In the records below, find each line with "Industry" and copy it.
:: Provided records
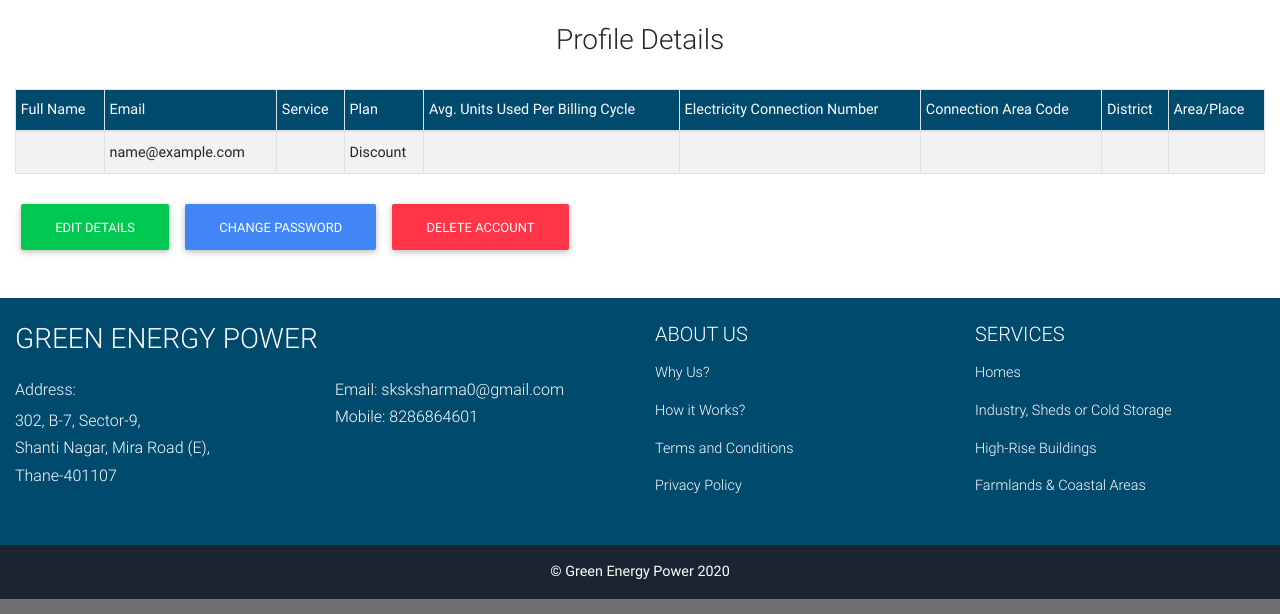
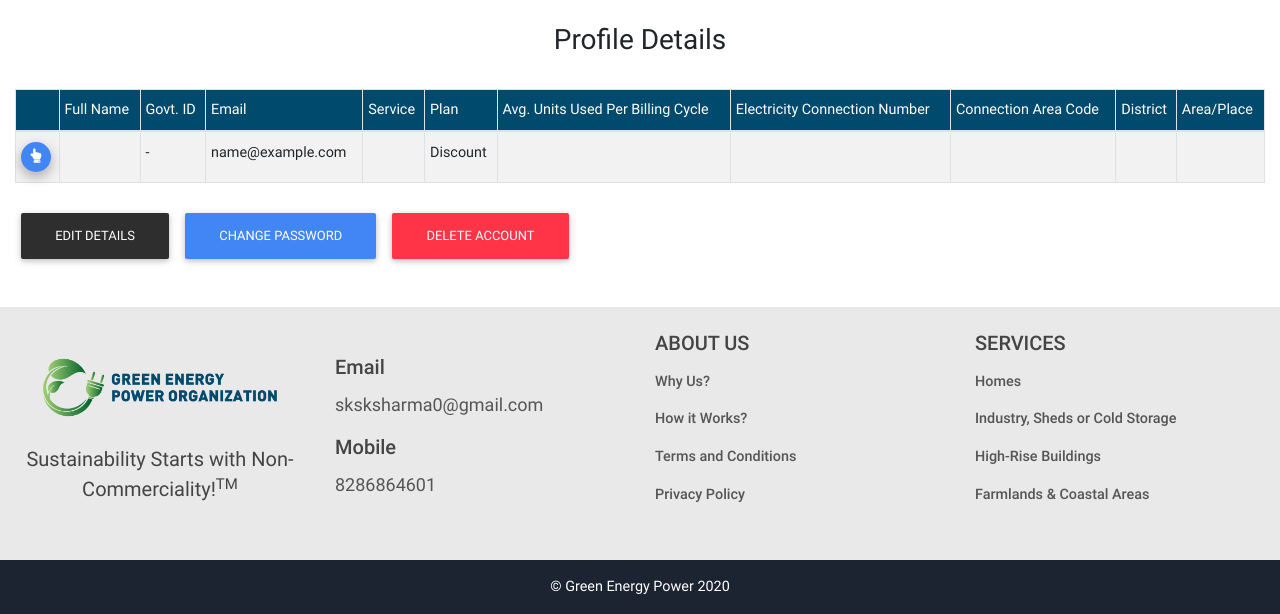
Before and after one commit to itsumeet27/green-energy-power, a PHP site: page /profile/ in a window 1280 px wide. Shown: the part 601-1215 px from the top of the page. Run offline with PHP 8.4, Linux system fonts and the light colour scheme; the visitor is signed in with stand-in values (Sample User, id 1); data that the repository does not hold is empty; some libraries are stand-ins or nearby versions.

Commit message:
Updating user profile

```diff
--- a/includes/footer.php
+++ b/includes/footer.php
@@ -17,7 +17,7 @@
               <div class="row">
                 <div class="col-lg-6 col-md-6 col-sm-12 col-xs-12">
                   <img class="img-fluid" src="img/Logo Design.png">
-                  <p class="lead" style="font-weight: 400;color: #444">Sustainability Starts with Non-Commerciality!TM</p>
+                  <p class="lead" style="font-weight: 400;color: #444">Sustainability Starts with Non-Commerciality!<sup>TM</sup></p>
                 </div>
                 <div class="col-lg-6 col-md-6 col-sm-12 col-xs-12">
                   <div class="contact pt-4">
--- a/profile/includes/footer.php
+++ b/profile/includes/footer.php
@@ -1,5 +1,5 @@
 <!--Footer-->
-    <footer class="text-center font-small wow fadeIn" style="background-color: #004a6e">
+    <footer class="text-center font-small wow fadeIn" style="background-color: #e9e9e9">
 
       <!-- Footer Links -->
       <div class="container-fluid text-center text-md-left py-4 white-text">
@@ -8,22 +8,21 @@
         <div class="row">
 
           <!-- Grid column -->
-          <div class="col-md-6 mt-md-0 mt-3 mb-3 text-justify">
+          <div class="col-md-6 mt-md-0 my-3 text-center">
             <!-- Content -->
-            <h3 class="text-uppercase pb-3">GREEN ENERGY POWER</h3>
             <div class="contact-details">
               <div class="row">
                 <div class="col-lg-6 col-md-6 col-sm-12 col-xs-12">
-                  <h6 class="h6-responsive">Address:</h6>
-                  <p class="" style="line-height: 1.7em;font-size: 16px;">
-                      302, B-7, Sector-9,<br>
-                      Shanti Nagar, Mira Road (E),<br>
-                      Thane-401107
-                  </p>
+                  <img class="img-fluid" src="../img/Logo Design.png">
+                  <p class="lead" style="font-weight: 400;color: #444">Sustainability Starts with Non-Commerciality!<sup>TM</sup></p>
                 </div>
                 <div class="col-lg-6 col-md-6 col-sm-12 col-xs-12">
-                  <h6 class="h6-responsive">Email: <a class="white-text" href="mailto:sksksharma0@gmail.com" style="font-size: 16px">sksksharma0@gmail.com</a></h6>
-                  <h6 class="h6-responsive">Mobile: <a class="white-text" href="tel:+918286864601" style="font-size: 16px">8286864601</a></h6>
+                  <div class="contact pt-4">
+                    <h5 class="h5-responsive text-justify" style="font-weight: 500;color: #444">Email</h5>
+                    <a class="float-left mt-1" href="mailto:sksksharma0@gmail.com" style="font-size: 18px;color: #555;font-weight: 400">sksksharma0@gmail.com</a>
+                    <h5 class="h5-responsive pt-5 text-justify" style="font-weight: 500;color: #444">Mobile</h5>
+                    <a class="float-left mt-1" href="tel:+918286864601" style="font-size: 18px;color: #555;font-weight: 400">8286864601</a>
+                  </div>
                 </div>
               </div>
             </div>
@@ -32,13 +31,13 @@
           <div class="col-md-3 mb-md-0 mb-3 text-justify">
 
             <!-- Links -->
-            <h5 class="text-uppercase">About Us</h5>
+            <h5 class="text-uppercase" style="font-weight: 500;color: #444">About Us</h5>
 
             <ul class="list-unstyled">
-              <li class="py-2"><a class="white-text" href="../why-us.php">Why Us?</a></li>
-              <li class="py-2"><a class="white-text" href="../how-it-works.php">How it Works?</a></li>
-              <li class="py-2"><a class="white-text" href="../terms-and-conditions.php">Terms and Conditions</a></li>
-              <li class="py-2"><a class="white-text" href="../privacy-policy.php">Privacy Policy</a></li>
+              <li class="py-2"><a class="" style="font-weight: 450;color: #555" href="../why-us.php">Why Us?</a></li>
+              <li class="py-2"><a class="" style="font-weight: 450;color: #555" href="../how-it-works.php">How it Works?</a></li>
+              <li class="py-2"><a class="" style="font-weight: 450;color: #555" href="../terms-and-conditions.php">Terms and Conditions</a></li>
+              <li class="py-2"><a class="" style="font-weight: 450;color: #555" href="../privacy-policy.php">Privacy Policy</a></li>
             </ul>
 
           </div>
@@ -48,13 +47,13 @@
           <div class="col-md-3 mb-md-0 mb-3 text-justify">
 
             <!-- Links -->
-            <h5 class="text-uppercase">Services</h5>
+            <h5 class="text-uppercase" style="font-weight: 500;color: #444">Services</h5>
 
             <ul class="list-unstyled">
-              <li class="py-2"><a class="white-text" href="../services.php#roof-top-solar">Homes</a></li>
-              <li class="py-2"><a class="white-text" href="../services.php#roof-top-solar">Industry, Sheds or Cold Storage</a></li>
-              <li class="py-2"><a class="white-text" href="../services.php#vertical-windmill">High-Rise Buildings</a></li>
-              <li class="py-2"><a class="white-text" href="../services.php#vertical-windmill">Farmlands & Coastal Areas</a></li>
+              <li class="py-2"><a class="" style="font-weight: 450;color: #555" href="../services.php#roof-top-solar">Homes</a></li>
+              <li class="py-2"><a class="" style="font-weight: 450;color: #555" href="../services.php#roof-top-solar">Industry, Sheds or Cold Storage</a></li>
+              <li class="py-2"><a class="" style="font-weight: 450;color: #555" href="../services.php#vertical-windmill">High-Rise Buildings</a></li>
+              <li class="py-2"><a class="" style="font-weight: 450;color: #555" href="../services.php#vertical-windmill">Farmlands & Coastal Areas</a></li>
             </ul>
 
           </div>
--- a/profile/includes/header.php
+++ b/profile/includes/header.php
@@ -51,31 +51,36 @@
       }
     }
 
+    #nav li a{
+      color: #555;
+      font-weight: 500
+    }
+
   </style>
 </head>
 
 <body>
 
   <!-- Navbar -->
-  <nav class="navbar fixed-top navbar-expand-lg navbar-dark scrolling-navbar z-depth-0">
+  <nav class="navbar fixed-top navbar-expand-lg navbar-dark scrolling-navbar z-depth-0" style="background-color: #fff;">
     <div class="container">
 
       <!-- Brand -->
-      <a class="navbar-brand" href="index.php" target="_blank">
-        <strong>User Profile</strong>
+      <a class="navbar-brand" href="#">
+        <img src="../img/Logo Design.png" height="80" alt="Green Energy Power Organization">
       </a>
 
       <!-- Collapse -->
       <button class="navbar-toggler" type="button" data-toggle="collapse" data-target="#navbarSupportedContent"
         aria-controls="navbarSupportedContent" aria-expanded="false" aria-label="Toggle navigation">
-        <span class="navbar-toggler-icon"></span>
+        <i class="fas fa-bars" style="color: #555"></i>
       </button>
 
       <!-- Links -->
       <div class="collapse navbar-collapse" id="navbarSupportedContent">
 
         <!-- Left -->
-        <ul class="navbar-nav mr-auto">
+        <ul class="navbar-nav mr-auto" id="nav">
           <li class="nav-item">
             <a class="nav-link" href="../">Home</a>
           </li>
@@ -87,7 +92,7 @@
         <!-- Right -->
         <ul class="navbar-nav nav-flex-icons">
           <li class="nav-item">
-            <a href="logout.php" class="btn btn-md btn-white" target="_blank">Logout</a>
+            <a href="logout.php" class="btn btn-elegant" target="_blank">Logout</a>
           </li>
         </ul>
 
--- a/profile/index.php
+++ b/profile/index.php
@@ -14,6 +14,8 @@
 		    $id = $row_pro['id'];
 		    $firstname = $row_pro['firstname'];
 		    $lastname = $row_pro['lastname'];
+		    $govt_id = $row_pro['govt_id'];
+		    $id_no = $row_pro['id_no'];
 		    $email = $row_pro['email'];
 		    $service = $row_pro['service'];
 		    $plan = $row_pro['plan'];
@@ -22,8 +24,32 @@
 		    $conn_area_code = $row_pro['conn_area_code'];
 		    $district = $row_pro['district'];
 		    $area_place = $row_pro['area_place'];
+		    $request = $row_pro['request'];
 		}
 ?>
+	<style type="text/css">
+		.btn-floating{
+    		cursor: pointer;
+    		border-radius: 50%;
+    		overflow: hidden;
+    		vertical-align: middle;
+    		box-shadow: 0 5px 11px 0 rgba(0,0,0,0.18), 0 4px 15px 0 rgba(0,0,0,0.15);
+    		transition: all .2s ease-in-out;
+
+		}
+
+		.btn-floating{
+			width: 30px;
+    		height: 30px;
+    		border:none!important;
+		}
+
+		.options{
+			width: 30px;
+    		height: 30px;
+    		border:none!important;
+		}
+	</style>
 	<script type="text/javascript">
 	    function random_function(){
 	        var a=document.getElementById("service").value;
@@ -81,11 +107,13 @@
 
 	<!-- Profile Details -->
 	<div class="container-fluid profile-details my-4">
-		<h3 class="text-center pb-4">Profile Details</h3>
+		<h3 class="text-center pb-4" style="font-weight: 400">Profile Details</h3>
 		<div class="table-responsive">
 			<table class="table table-bordered table-striped table-sm">
 				<thead style="background: #004a6e;color: #fff">
+					<th></th>
 					<th>Full Name</th>
+					<th>Govt. ID</th>
 					<th>Email</th>
 					<th>Service</th>
 					<th>Plan</th>
@@ -97,7 +125,19 @@
 				</thead>
 				<tbody>
 					<tr>
+						<td>
+							<form name="request_now" method="post" action="">
+								<?php
+									if($request == 1) { ?>
+										<button class="btn-floating options btn-success" disabled><i class="fas fa-check-circle" title="Requested"></i></button>
+									<?php }else{
+								?>
+									<button class="btn-floating options btn-primary" type="submit" name="request_now" title="Request Now"><i class="fas fa-hand-point-up"></i></button>
+								<?php } ?>
+							</form>
+						</td>
 						<td style="font-weight: 400"><?=$firstname; ?> <?=$lastname; ?></td>
+						<td style="font-weight: 400"><?=$govt_id; ?> - <?=$id_no; ?></td>
 						<td style="font-weight: 400"><?=$email; ?></td>
 						<td style="font-weight: 400"><?=$service; ?></td>
 						<td style="font-weight: 400"><?=$plan; ?> Discount</td>
@@ -252,13 +292,24 @@
           </div>
         </div>
 		<div class="mt-2 ml-0">
-	      <a href="" class="btn btn-success btn-rounded mb-4" data-toggle="modal" data-target="#editAccount">Edit Details</a>
-	      <a href="" class="btn btn-primary btn-rounded mb-4" data-toggle="modal" data-target="#changePassword">Change Password</a>
-	      <a href="" class="btn btn-danger btn-rounded mb-4" data-toggle="modal" data-target="#deleteAccount">Delete Account</a>
+			<a href="" class="btn btn-elegant btn-rounded mb-4" data-toggle="modal" data-target="#editAccount">Edit Details</a>
+			<a href="" class="btn btn-primary btn-rounded mb-4" data-toggle="modal" data-target="#changePassword">Change Password</a>
+			<a href="" class="btn btn-danger btn-rounded mb-4" data-toggle="modal" data-target="#deleteAccount">Delete Account</a>
 	    </div>
 	</div>
 
 	<?php
+
+		//Request Now
+		if(isset($_POST['request_now'])){
+			$request = "UPDATE users SET request = 1 WHERE id = '$id'";
+			$runRequest = $db->query($request);
+			if($runRequest){
+				echo "<script>alert('Your request has been taken! Our associate will visit your place soon for installation.')</script>";
+				echo "<script>window.open('index.php', '_self')</script>";
+			}
+		}
+
 		// Update User
 		if(isset($_POST['update'])){
 			$user_id = $id;
```
Also changed, not shown: enrollment.php (+18 -1 lines), includes/header.php (+4 -4 lines).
::::
§ **Response**
-              <li class="py-2"><a class="white-text" href="../services.php#roof-top-solar">Industry, Sheds or Cold Storage</a></li>
+              <li class="py-2"><a class="" style="font-weight: 450;color: #555" href="../services.php#roof-top-solar">Industry, Sheds or Cold Storage</a></li>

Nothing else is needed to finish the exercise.